Peter Robinson has asked for an inquiry into the affair
Northern Ireland's first minister should be given the chance to clear his name, the secretary of state has said.
Shaun Woodward said Peter Robinson "fiercely resisted" allegations of financial wrongdoing and had asked officials to investigate the matter.
"I think we have to allow that to happen," Mr Woodward said.
A BBC programme has said Mr Robinson did not tell the authorities his wife Iris had not registered £50,000 she obtained from two property developers.
The Spotlight programme said she obtained the money from two property developers, which was paid to her 19-year-old lover to help him launch a cafe.
It said DUP leader Mr Robinson knew about her financial dealings but did not tell the proper authorities despite being being obliged by the ministerial code to act in the public interest at all times.
'Issue of trust'
The financial allegations follow a public admission by Mr Robinson that his wife had attempted suicide after her affair.
Mr Woodward said the matter had been a "personal crisis and a personal tragedy" for the Robinson family, but politicians were entitled to a private life.
The secretary of state also said Mr Robinson had been "a pivotal figure" in the process of devolution in Northern Ireland.
Asked whether public faith in him may have been irreparably damaged, he said: "Trust is of course the essential commodity - whether it's in a political process or indeed in building the original peace process.
"There are no doubts about this that during this extraordinary turn of events the issue of trust does get placed out there into the fore.
"But I think we have all got to be conscious that the [devolution] process is bigger than any one man."
Earlier, senior DUP member Gregory Campbell said his party leader should be given a week to prove that he did not breach any rules.
He added: "Peter himself has asked for a week to resolve those issues, respond to them and refute them."
However, Reverend David McIlveen, a Free Presbyterian minister who is a close friend of former DUP leader Ian Paisley, said he believed Mr Robinson should consider stepping down temporarily.
"I do believe that his position is becoming increasingly untenable," he said.
"He has a major problem with regard to solving his own family difficulties, and I personally cannot take the view that a person's private life does not affect their public life.
"Judgements that we make in private will undoubtedly influence our judgements in public."
In an interview on Friday, Mr Robinson said he had asked officials at the Office of the First and Deputy First Minister to set up an investigation into his conduct.
"I don't believe that I have done anything wrong. I have acted properly at all times. I have subjected myself to investigation. I am prepared publicly to allow the outcome of that investigation to be known," he said.
"I am prepared to act in accordance with the outcome of that investigation and I believe that the public, who are fair in these matters, will be prepared to have me judged by a thorough investigation and legal opinion being given to us, rather than the smear and innuendo of the press."
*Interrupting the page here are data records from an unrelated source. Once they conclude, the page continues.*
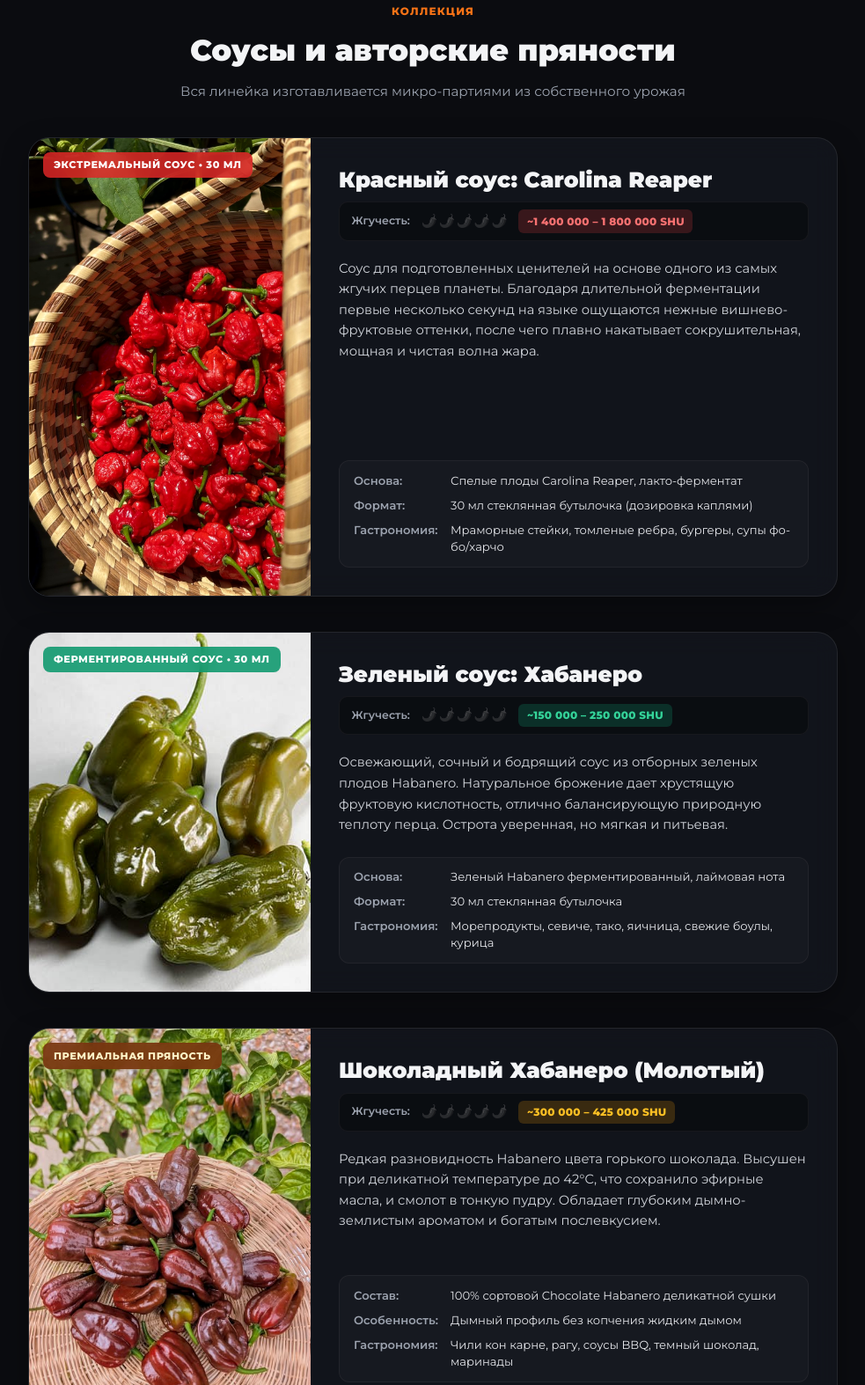
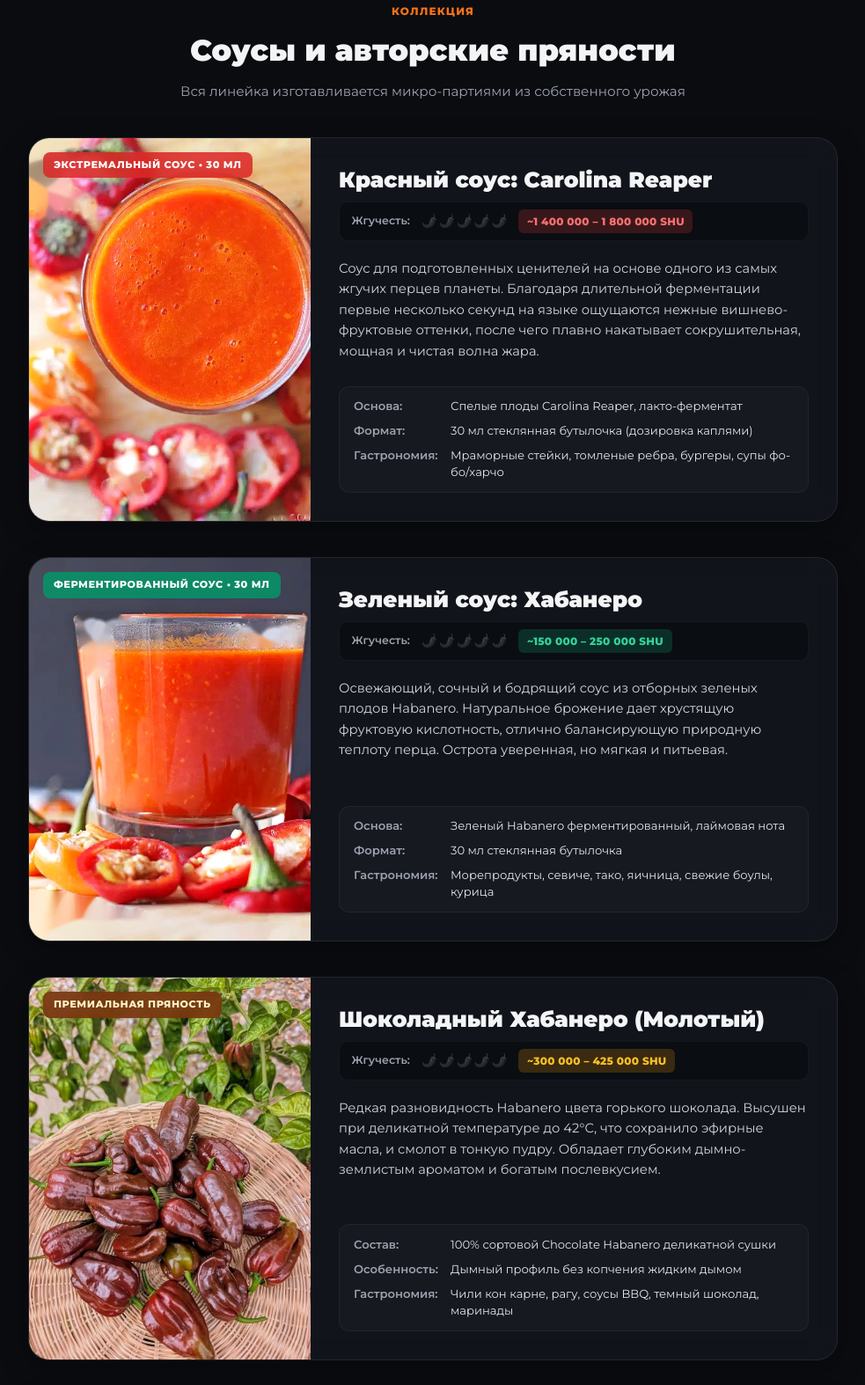
Before and after one commit to siemensmax-glitch/hot-sauce, a plain HTML site: page index.html in a window 1280 px wide. Shown: the part 1489-3063 px from the top of the page at 88% size, without its empty margins (148-1131 px from the left). Drawn offline with Linux system fonts and the light colour scheme; a web font is replaced by a local one.

Commit message:
Add real photos for red/green sauces and pepper salt, clean overlay texts

```diff
--- a/index.html
+++ b/index.html
@@ -94,7 +94,7 @@
         <article class="detailed-card card-reaper">
           <div class="card-inner">
             <div class="card-media">
-              <img src="images/hero-reaper.jpg" alt="Соус Carolina Reaper" class="product-photo">
+              <img src="images/red-sauce-bottle.jpg" alt="Соус Carolina Reaper в бутылочке" class="product-photo">
               <span class="product-type-badge badge-reaper">Экстремальный соус • 30 мл</span>
             </div>
             <div class="card-info">
@@ -137,7 +137,7 @@
         <article class="detailed-card card-green">
           <div class="card-inner">
             <div class="card-media">
-              <img src="images/green-habanero.jpg" alt="Соус Зеленый Хабанеро" class="product-photo">
+              <img src="images/green-sauce-bottle.jpg" alt="Соус Зеленый Хабанеро в бутылочке" class="product-photo">
               <span class="product-type-badge badge-green">Ферментированный соус • 30 мл</span>
             </div>
             <div class="card-info">
@@ -223,7 +223,7 @@
         <article class="detailed-card card-amber">
           <div class="card-inner">
             <div class="card-media">
-              <img src="images/harvest-1.jpg" alt="Острая соль с хлопьями перца" class="product-photo">
+              <img src="images/chili-salt-clean.jpg" alt="Острая соль с хлопьями перца" class="product-photo">
               <span class="product-type-badge badge-amber">Специя на каждый день</span>
             </div>
             <div class="card-info">
```
Also changed, not shown: images/chili-salt-clean.jpg (added), images/chili-salt.jpg (added), images/green-sauce-bottle.jpg (added), images/red-sauce-bottle.jpg (added), images/sauce-green-bottle.jpg (added), images/sauce-red-bottle.jpg (added).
However he added that he would "not be slow" in taking a decision if the investigation found that he should have acted differently.